Top of Data to process

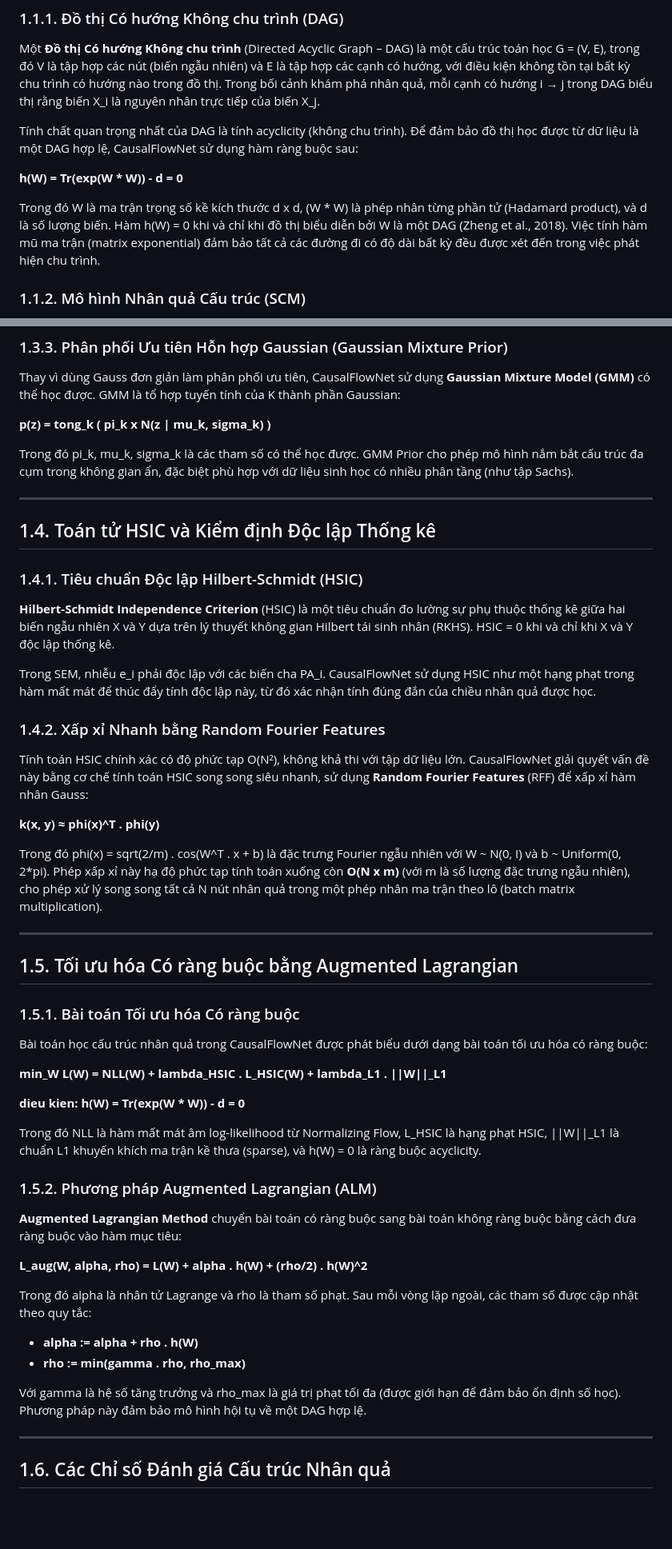
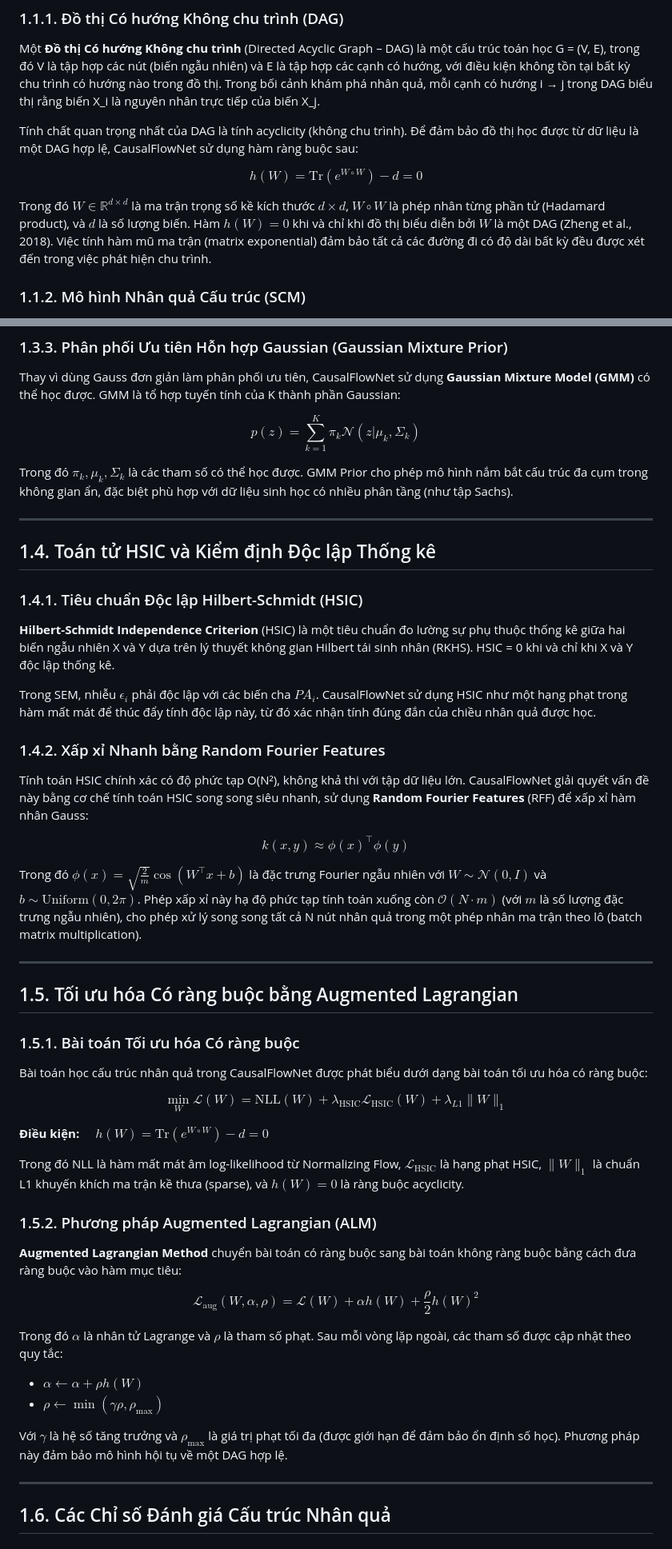
Before and after one commit to manhthai1706/CausalFlowNet, a Markdown page: docx/Chuong1_CoSoLyThuyet.md, 2 parts joined by grey strips. Shown at 80% size. Drawn GitHub-style; blank space fills up the shorter version.

Commit message:
Convert all math formulas to standard LaTeX for clear and professional rendering

```diff
--- a/docx/Chuong1_CoSoLyThuyet.md
+++ b/docx/Chuong1_CoSoLyThuyet.md
@@ -10,9 +10,9 @@ Một **Đồ thị Có hướng Không chu trình** (Directed Acyclic Graph –
 
 Tính chất quan trọng nhất của DAG là tính acyclicity (không chu trình). Để đảm bảo đồ thị học được từ dữ liệu là một DAG hợp lệ, CausalFlowNet sử dụng hàm ràng buộc sau:
 
-**h(W) = Tr(exp(W * W)) - d = 0**
+$$ h(W) = \text{Tr}(e^{W \circ W}) - d = 0 $$
 
-Trong đó W là ma trận trọng số kề kích thước d x d, (W * W) là phép nhân từng phần tử (Hadamard product), và d là số lượng biến. Hàm h(W) = 0 khi và chỉ khi đồ thị biểu diễn bởi W là một DAG (Zheng et al., 2018). Việc tính hàm mũ ma trận (matrix exponential) đảm bảo tất cả các đường đi có độ dài bất kỳ đều được xét đến trong việc phát hiện chu trình.
+Trong đó $W \in \mathbb{R}^{d \times d}$ là ma trận trọng số kề kích thước $d \times d$, $W \circ W$ là phép nhân từng phần tử (Hadamard product), và $d$ là số lượng biến. Hàm $h(W) = 0$ khi và chỉ khi đồ thị biểu diễn bởi $W$ là một DAG (Zheng et al., 2018). Việc tính hàm mũ ma trận (matrix exponential) đảm bảo tất cả các đường đi có độ dài bất kỳ đều được xét đến trong việc phát hiện chu trình.
 
 ### 1.1.2. Mô hình Nhân quả Cấu trúc (SCM)
 
@@ -83,9 +83,9 @@ CausalFlowNet sử dụng **Neural Spline Flow** (NSF) với lớp ghép **Ratio
 
 Thay vì dùng Gauss đơn giản làm phân phối ưu tiên, CausalFlowNet sử dụng **Gaussian Mixture Model (GMM)** có thể học được. GMM là tổ hợp tuyến tính của K thành phần Gaussian:
 
-**p(z) = tong_k ( pi_k x N(z | mu_k, sigma_k) )**
+$$ p(z) = \sum_{k=1}^K \pi_k \mathcal{N}(z | \mu_k, \Sigma_k) $$
 
-Trong đó pi_k, mu_k, sigma_k là các tham số có thể học được. GMM Prior cho phép mô hình nắm bắt cấu trúc đa cụm trong không gian ẩn, đặc biệt phù hợp với dữ liệu sinh học có nhiều phân tầng (như tập Sachs).
+Trong đó $\pi_k, \mu_k, \Sigma_k$ là các tham số có thể học được. GMM Prior cho phép mô hình nắm bắt cấu trúc đa cụm trong không gian ẩn, đặc biệt phù hợp với dữ liệu sinh học có nhiều phân tầng (như tập Sachs).
 
 ---
 
@@ -95,15 +95,15 @@ Trong đó pi_k, mu_k, sigma_k là các tham số có thể học được. GMM
 
 **Hilbert-Schmidt Independence Criterion** (HSIC) là một tiêu chuẩn đo lường sự phụ thuộc thống kê giữa hai biến ngẫu nhiên X và Y dựa trên lý thuyết không gian Hilbert tái sinh nhân (RKHS). HSIC = 0 khi và chỉ khi X và Y độc lập thống kê.
 
-Trong SEM, nhiễu e_i phải độc lập với các biến cha PA_i. CausalFlowNet sử dụng HSIC như một hạng phạt trong hàm mất mát để thúc đẩy tính độc lập này, từ đó xác nhận tính đúng đắn của chiều nhân quả được học.
+Trong SEM, nhiễu $\epsilon_i$ phải độc lập với các biến cha $PA_i$. CausalFlowNet sử dụng HSIC như một hạng phạt trong hàm mất mát để thúc đẩy tính độc lập này, từ đó xác nhận tính đúng đắn của chiều nhân quả được học.
 
 ### 1.4.2. Xấp xỉ Nhanh bằng Random Fourier Features
 
 Tính toán HSIC chính xác có độ phức tạp O(N²), không khả thi với tập dữ liệu lớn. CausalFlowNet giải quyết vấn đề này bằng cơ chế tính toán HSIC song song siêu nhanh, sử dụng **Random Fourier Features** (RFF) để xấp xỉ hàm nhân Gauss:
 
-**k(x, y) ≈ phi(x)^T . phi(y)**
+$$ k(x, y) \approx \phi(x)^\top \phi(y) $$
 
-Trong đó phi(x) = sqrt(2/m) . cos(W^T . x + b) là đặc trưng Fourier ngẫu nhiên với W ~ N(0, I) và b ~ Uniform(0, 2*pi). Phép xấp xỉ này hạ độ phức tạp tính toán xuống còn **O(N x m)** (với m là số lượng đặc trưng ngẫu nhiên), cho phép xử lý song song tất cả N nút nhân quả trong một phép nhân ma trận theo lô (batch matrix multiplication).
+Trong đó $\phi(x) = \sqrt{\frac{2}{m}} \cos(W^\top x + b)$ là đặc trưng Fourier ngẫu nhiên với $W \sim \mathcal{N}(0, I)$ và $b \sim \text{Uniform}(0, 2\pi)$. Phép xấp xỉ này hạ độ phức tạp tính toán xuống còn **$\mathcal{O}(N \cdot m)$** (với $m$ là số lượng đặc trưng ngẫu nhiên), cho phép xử lý song song tất cả N nút nhân quả trong một phép nhân ma trận theo lô (batch matrix multiplication).
 
 ---
 
@@ -113,24 +113,24 @@ Trong đó phi(x) = sqrt(2/m) . cos(W^T . x + b) là đặc trưng Fourier ngẫ
 
 Bài toán học cấu trúc nhân quả trong CausalFlowNet được phát biểu dưới dạng bài toán tối ưu hóa có ràng buộc:
 
-**min_W L(W) = NLL(W) + lambda_HSIC . L_HSIC(W) + lambda_L1 . ||W||_L1**
+$$ \min_W \mathcal{L}(W) = \text{NLL}(W) + \lambda_{\text{HSIC}} \mathcal{L}_{\text{HSIC}}(W) + \lambda_{L1} \|W\|_1 $$
 
-**dieu kien: h(W) = Tr(exp(W * W)) - d = 0**
+**Điều kiện:** $\quad h(W) = \text{Tr}(e^{W \circ W}) - d = 0$
 
-Trong đó NLL là hàm mất mát âm log-likelihood từ Normalizing Flow, L_HSIC là hạng phạt HSIC, ||W||_L1 là chuẩn L1 khuyến khích ma trận kề thưa (sparse), và h(W) = 0 là ràng buộc acyclicity.
+Trong đó NLL là hàm mất mát âm log-likelihood từ Normalizing Flow, $\mathcal{L}_{\text{HSIC}}$ là hạng phạt HSIC, $\|W\|_1$ là chuẩn L1 khuyến khích ma trận kề thưa (sparse), và $h(W) = 0$ là ràng buộc acyclicity.
 
 ### 1.5.2. Phương pháp Augmented Lagrangian (ALM)
 
 **Augmented Lagrangian Method** chuyển bài toán có ràng buộc sang bài toán không ràng buộc bằng cách đưa ràng buộc vào hàm mục tiêu:
 
-**L_aug(W, alpha, rho) = L(W) + alpha . h(W) + (rho/2) . h(W)^2**
+$$ \mathcal{L}_{\text{aug}}(W, \alpha, \rho) = \mathcal{L}(W) + \alpha h(W) + \frac{\rho}{2} h(W)^2 $$
 
-Trong đó alpha là nhân tử Lagrange và rho là tham số phạt. Sau mỗi vòng lặp ngoài, các tham số được cập nhật theo quy tắc:
+Trong đó $\alpha$ là nhân tử Lagrange và $\rho$ là tham số phạt. Sau mỗi vòng lặp ngoài, các tham số được cập nhật theo quy tắc:
 
-- **alpha := alpha + rho . h(W)**
-- **rho := min(gamma . rho, rho_max)**
+- **$\alpha \leftarrow \alpha + \rho h(W)$**
+- **$\rho \leftarrow \min(\gamma \rho, \rho_{\text{max}})$**
 
-Với gamma là hệ số tăng trưởng và rho_max là giá trị phạt tối đa (được giới hạn để đảm bảo ổn định số học). Phương pháp này đảm bảo mô hình hội tụ về một DAG hợp lệ.
+Với $\gamma$ là hệ số tăng trưởng và $\rho_{\text{max}}$ là giá trị phạt tối đa (được giới hạn để đảm bảo ổn định số học). Phương pháp này đảm bảo mô hình hội tụ về một DAG hợp lệ.
 
 ---
 
```
Also changed, not shown: other parts of docx/Chuong1_CoSoLyThuyet.md (+7 -7 lines).
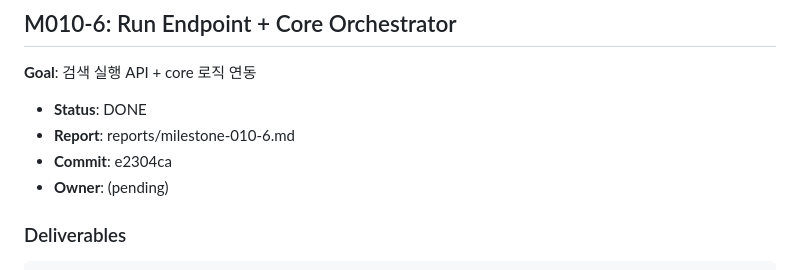
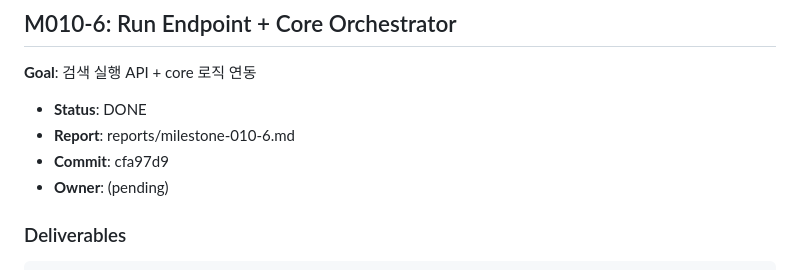
Before and after one commit to dgsung/ExpertLens, a Markdown page: specs/010-expertlens/tasks.md, the part around the change. Rendered like a GitHub page.

```diff
--- a/specs/010-expertlens/tasks.md
+++ b/specs/010-expertlens/tasks.md
@@ -383,7 +383,7 @@ src/
 
 - **Status**: DONE
 - **Report**: reports/milestone-010-6.md
-- **Commit**: e2304ca
+- **Commit**: cfa97d9
 - **Owner**: (pending)
 
 ### Deliverables
```
Also changed, not shown: reports/milestone-010-6.md (+1 -1 lines).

Bottom of Data to process

◆ Problem to work on ◆
Nothing but the lines from the one holding "Before and after one commit to dgsung/ExpertLens, a" through the last line of the data may be output, and each must match exactly.

◆ Written solution ◆
Before and after one commit to dgsung/ExpertLens, a Markdown page: specs/010-expertlens/tasks.md, the part around the change. Rendered like a GitHub page.

```diff
--- a/specs/010-expertlens/tasks.md
+++ b/specs/010-expertlens/tasks.md
@@ -383,7 +383,7 @@ src/
 
 - **Status**: DONE
 - **Report**: reports/milestone-010-6.md
-- **Commit**: e2304ca
+- **Commit**: cfa97d9
 - **Owner**: (pending)
 
 ### Deliverables
```
Also changed, not shown: reports/milestone-010-6.md (+1 -1 lines).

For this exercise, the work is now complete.